It’s not intuitive that the properties of a signal will affect its message, but they do. As different communication mediums emerge, we need to understand the implications.

Fortunately, the terms electrical engineers use do seem to translate over fairly well to human-human communication:

  • bandwidth - how much information can be conveyed in one message
  • frequency - how often can you convey it

I think bandwidth and frequency explain the relationship between email and slack.

Slack is lower bandwidth than email - while you can write a paragraph in slack, you can write much longer memos over email. But slack is intrinsically much higher frequency. It’s not unusual to slack someone 10 times a day. For two people who want to communicate normally, slack is preferable to email, because the “speed” is closer to regular conversation. For memos, where a large amount of communication is sent at once, email is preferable.

So Slack has high frequency, low bandwidth, and email has low frequency, high bandwidth.

Theoretically, you could have any conversation with any tool. Practically, which mechanism you use affects not just how much and how fast you can convey things, but what things you discuss at all.

One observation I’ve had coming out of the pandemic is that meeting up with a coworker in person is a very alien experience! We talk more deeply about the subject at hand, and I have far more “a ha” moments in person than I ever do over zoom. That seems to imply that there were fewer such moments before.

The contrast wasn’t as obvious in a world where all interactions had to happen over zoom. But now that in-person is an option, it’s clear that “live” discussions convey even more information than Zoom does, faster.

You can have more frequent zooms, but the one in-person discussion you have will achieve far more. In-person discussion, unlike any other communication form, is both high frequency and high bandwidth.

That’s bad news for remote workers, whose standard argument is that you can provide the same value from afar as you can in person. The raw math of commuting meant that working remotely seemed more efficient in terms of hours worked. But while that may be true for solitary pursuits, building software often requires a lot of interaction. Those extra hours are a lot less efficient in the grand scheme of things.

Can we measure bandwidth/frequency of communication in a conversation more directly? I think we can.

Imagine you’re in a meeting with someone over zoom about a particularly important business problem, but, in the middle of your conversation, their audio gets filled with background noise from nearby construction.

What is the likelihood that you continue discussing the problem in-depth? Do you try to explain a more abstract concept that underlies the problem?

For me, the answer is no. I’ll more commonly surf to another topic of conversation that can be covered better even with impaired communication. For example, I might talk more if I think the other person can hear me okay, but can’t speak as easily.

It’s like the old way of getting out of a phone conversation. You grab a candy wrapper and crinkle it next to the mouthpiece…“oh it’s hard to hear you so I’ll call you later”.

What about frequency?
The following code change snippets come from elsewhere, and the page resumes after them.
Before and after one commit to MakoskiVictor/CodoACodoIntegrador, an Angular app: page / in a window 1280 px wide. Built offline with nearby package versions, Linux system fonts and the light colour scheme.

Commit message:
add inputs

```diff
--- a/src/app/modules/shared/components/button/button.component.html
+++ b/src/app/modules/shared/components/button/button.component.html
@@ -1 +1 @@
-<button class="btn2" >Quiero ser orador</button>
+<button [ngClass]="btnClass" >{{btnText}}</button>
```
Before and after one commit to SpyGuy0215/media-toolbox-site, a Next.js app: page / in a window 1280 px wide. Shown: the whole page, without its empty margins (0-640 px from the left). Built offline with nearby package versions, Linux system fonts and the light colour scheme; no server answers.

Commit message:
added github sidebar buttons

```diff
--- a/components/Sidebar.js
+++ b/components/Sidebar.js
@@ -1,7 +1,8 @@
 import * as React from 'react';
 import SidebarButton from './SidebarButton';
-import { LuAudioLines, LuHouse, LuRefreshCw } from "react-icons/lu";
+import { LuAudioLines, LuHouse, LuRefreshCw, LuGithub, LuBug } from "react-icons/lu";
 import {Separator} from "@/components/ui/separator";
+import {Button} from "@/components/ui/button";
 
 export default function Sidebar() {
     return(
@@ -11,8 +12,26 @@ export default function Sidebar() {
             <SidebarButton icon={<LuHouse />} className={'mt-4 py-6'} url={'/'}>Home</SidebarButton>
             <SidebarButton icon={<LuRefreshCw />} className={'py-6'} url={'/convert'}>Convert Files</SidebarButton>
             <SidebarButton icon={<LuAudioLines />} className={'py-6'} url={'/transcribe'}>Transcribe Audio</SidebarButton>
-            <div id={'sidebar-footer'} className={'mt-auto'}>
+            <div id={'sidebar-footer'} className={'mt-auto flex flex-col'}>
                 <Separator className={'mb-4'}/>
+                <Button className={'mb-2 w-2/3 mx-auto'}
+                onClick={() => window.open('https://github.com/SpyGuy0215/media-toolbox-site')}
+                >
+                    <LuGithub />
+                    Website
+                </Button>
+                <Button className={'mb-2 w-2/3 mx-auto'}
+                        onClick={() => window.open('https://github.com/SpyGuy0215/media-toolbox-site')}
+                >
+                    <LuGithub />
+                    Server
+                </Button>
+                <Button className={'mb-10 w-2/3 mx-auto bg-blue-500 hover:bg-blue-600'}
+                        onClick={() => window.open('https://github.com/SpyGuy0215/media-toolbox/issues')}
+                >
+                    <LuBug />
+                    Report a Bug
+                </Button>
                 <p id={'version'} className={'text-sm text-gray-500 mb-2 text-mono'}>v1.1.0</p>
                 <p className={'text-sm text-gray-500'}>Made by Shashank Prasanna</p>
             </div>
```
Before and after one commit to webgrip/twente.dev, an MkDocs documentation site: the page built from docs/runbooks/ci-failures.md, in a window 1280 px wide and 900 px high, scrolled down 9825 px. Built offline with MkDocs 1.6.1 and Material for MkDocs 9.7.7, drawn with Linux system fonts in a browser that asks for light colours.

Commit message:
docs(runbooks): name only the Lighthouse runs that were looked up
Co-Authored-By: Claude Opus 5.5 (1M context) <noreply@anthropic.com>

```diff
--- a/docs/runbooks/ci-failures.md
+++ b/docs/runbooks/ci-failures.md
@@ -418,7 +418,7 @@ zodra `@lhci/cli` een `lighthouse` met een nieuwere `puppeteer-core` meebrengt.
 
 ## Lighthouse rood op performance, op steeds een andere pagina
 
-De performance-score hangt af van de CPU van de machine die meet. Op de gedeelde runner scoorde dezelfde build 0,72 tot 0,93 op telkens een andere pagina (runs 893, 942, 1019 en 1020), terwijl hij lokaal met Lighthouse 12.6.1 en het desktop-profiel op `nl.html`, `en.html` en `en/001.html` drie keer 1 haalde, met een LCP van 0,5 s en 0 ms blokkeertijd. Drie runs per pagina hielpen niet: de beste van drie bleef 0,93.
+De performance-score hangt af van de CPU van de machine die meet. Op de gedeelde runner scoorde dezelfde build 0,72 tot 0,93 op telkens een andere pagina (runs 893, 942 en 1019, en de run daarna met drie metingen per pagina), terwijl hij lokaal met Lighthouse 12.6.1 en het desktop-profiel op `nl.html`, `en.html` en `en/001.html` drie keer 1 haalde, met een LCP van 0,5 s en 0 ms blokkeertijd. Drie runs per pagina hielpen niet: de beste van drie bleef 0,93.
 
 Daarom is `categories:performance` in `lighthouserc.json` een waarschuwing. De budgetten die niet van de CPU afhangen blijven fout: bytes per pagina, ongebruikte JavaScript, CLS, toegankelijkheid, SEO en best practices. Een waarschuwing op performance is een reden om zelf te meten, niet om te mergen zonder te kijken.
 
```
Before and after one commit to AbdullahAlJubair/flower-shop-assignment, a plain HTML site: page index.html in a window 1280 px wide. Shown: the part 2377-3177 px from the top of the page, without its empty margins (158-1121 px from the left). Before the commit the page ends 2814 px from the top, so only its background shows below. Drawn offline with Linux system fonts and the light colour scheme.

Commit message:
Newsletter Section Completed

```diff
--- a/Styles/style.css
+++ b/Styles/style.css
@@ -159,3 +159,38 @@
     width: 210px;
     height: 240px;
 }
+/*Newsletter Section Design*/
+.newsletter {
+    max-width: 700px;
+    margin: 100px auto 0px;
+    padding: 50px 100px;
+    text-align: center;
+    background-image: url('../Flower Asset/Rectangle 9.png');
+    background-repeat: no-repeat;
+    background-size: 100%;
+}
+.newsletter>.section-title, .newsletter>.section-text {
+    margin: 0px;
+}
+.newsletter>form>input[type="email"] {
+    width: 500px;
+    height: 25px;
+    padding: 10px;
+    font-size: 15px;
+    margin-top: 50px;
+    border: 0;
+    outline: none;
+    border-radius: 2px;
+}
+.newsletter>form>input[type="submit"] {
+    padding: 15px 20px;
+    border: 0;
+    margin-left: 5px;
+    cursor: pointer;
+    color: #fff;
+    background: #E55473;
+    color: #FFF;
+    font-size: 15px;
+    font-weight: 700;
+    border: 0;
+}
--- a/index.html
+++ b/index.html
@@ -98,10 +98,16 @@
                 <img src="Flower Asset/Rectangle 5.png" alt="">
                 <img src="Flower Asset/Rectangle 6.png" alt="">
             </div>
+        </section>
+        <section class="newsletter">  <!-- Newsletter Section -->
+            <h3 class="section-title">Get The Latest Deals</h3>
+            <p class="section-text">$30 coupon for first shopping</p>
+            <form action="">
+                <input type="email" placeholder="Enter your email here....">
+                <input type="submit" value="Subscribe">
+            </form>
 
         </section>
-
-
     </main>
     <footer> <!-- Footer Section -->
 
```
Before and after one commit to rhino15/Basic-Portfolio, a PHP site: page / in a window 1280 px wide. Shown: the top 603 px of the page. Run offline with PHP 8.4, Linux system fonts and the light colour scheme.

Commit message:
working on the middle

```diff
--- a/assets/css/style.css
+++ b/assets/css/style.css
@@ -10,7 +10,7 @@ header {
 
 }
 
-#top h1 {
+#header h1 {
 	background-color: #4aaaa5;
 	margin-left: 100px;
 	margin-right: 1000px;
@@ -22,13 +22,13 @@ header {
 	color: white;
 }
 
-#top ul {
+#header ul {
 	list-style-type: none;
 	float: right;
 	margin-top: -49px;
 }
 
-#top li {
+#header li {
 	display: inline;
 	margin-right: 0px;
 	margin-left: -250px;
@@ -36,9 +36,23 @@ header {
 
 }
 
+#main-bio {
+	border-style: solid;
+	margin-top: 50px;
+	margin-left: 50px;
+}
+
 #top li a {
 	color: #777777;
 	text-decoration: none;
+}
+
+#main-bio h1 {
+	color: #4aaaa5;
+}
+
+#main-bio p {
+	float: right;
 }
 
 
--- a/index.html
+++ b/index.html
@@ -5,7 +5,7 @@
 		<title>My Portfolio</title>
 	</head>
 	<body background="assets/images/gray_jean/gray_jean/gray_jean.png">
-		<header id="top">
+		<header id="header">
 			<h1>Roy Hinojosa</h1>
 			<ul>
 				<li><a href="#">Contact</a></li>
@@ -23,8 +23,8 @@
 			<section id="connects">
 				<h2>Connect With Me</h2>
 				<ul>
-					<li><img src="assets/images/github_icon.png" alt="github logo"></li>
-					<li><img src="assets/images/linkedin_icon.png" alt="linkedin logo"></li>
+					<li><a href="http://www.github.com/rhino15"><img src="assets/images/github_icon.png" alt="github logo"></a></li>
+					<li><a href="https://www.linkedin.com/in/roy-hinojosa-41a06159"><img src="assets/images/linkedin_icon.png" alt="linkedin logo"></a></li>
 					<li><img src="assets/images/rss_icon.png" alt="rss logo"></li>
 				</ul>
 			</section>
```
Imagine you’re meeting regularly with a team that works 10 timezones away. You’re constrained in when you can talk to the team because the working hours hardly overlap. Thus you reduce the number of meetings you have.

Framed this way, communication issues show up everywhere. How about that meeting where 10 people have their video on and 1 random guy has called in via phone? I guarantee rando isn’t speaking nearly as much in the forthcoming discussion. What about a 5 person meeting in a room, with one person over zoom?

The danger with different communication protocols isn’t about the efficiency of the communication, it’s about whether certain topics are discussed in-depth at all. If there’s some deep insight to be gleaned, it seems like it can only be gleaned in a relaxed, shared, in-person atmosphere, with time for (at least) two people to think. I don’t seem to ever get that over zoom or slack.

People who only work remotely might be just as capable, but they might be trapped in the shallow end of the pool. When everyone was in the shallow end, no one knew the difference, but as we return to in-office work, the gap will be magnified. Maybe most worryingly, coworkers won’t know to blame the communication medium - they’ll instead assume incompetence or lack of context or any of the other usual talking points. It’ll seem coincidental that the people in the office “seem to know what’s going on” and the people on the outside “seem out of touch”. And what’s worse, those assessments might be true, in the sense that the in-office person is more likely to generate unique insights than the remote worker.

Is there a good solution to this problem? I wonder if some of the newer tech, where users are in the same “virtual room” for long periods, would allow the sort of depth that is achievable so easily at the water cooler. Until then, it may be prudent to consider lower bandwidth communication as a kind of handicap - and defer deep conversations to the next high bandwidth opportunity.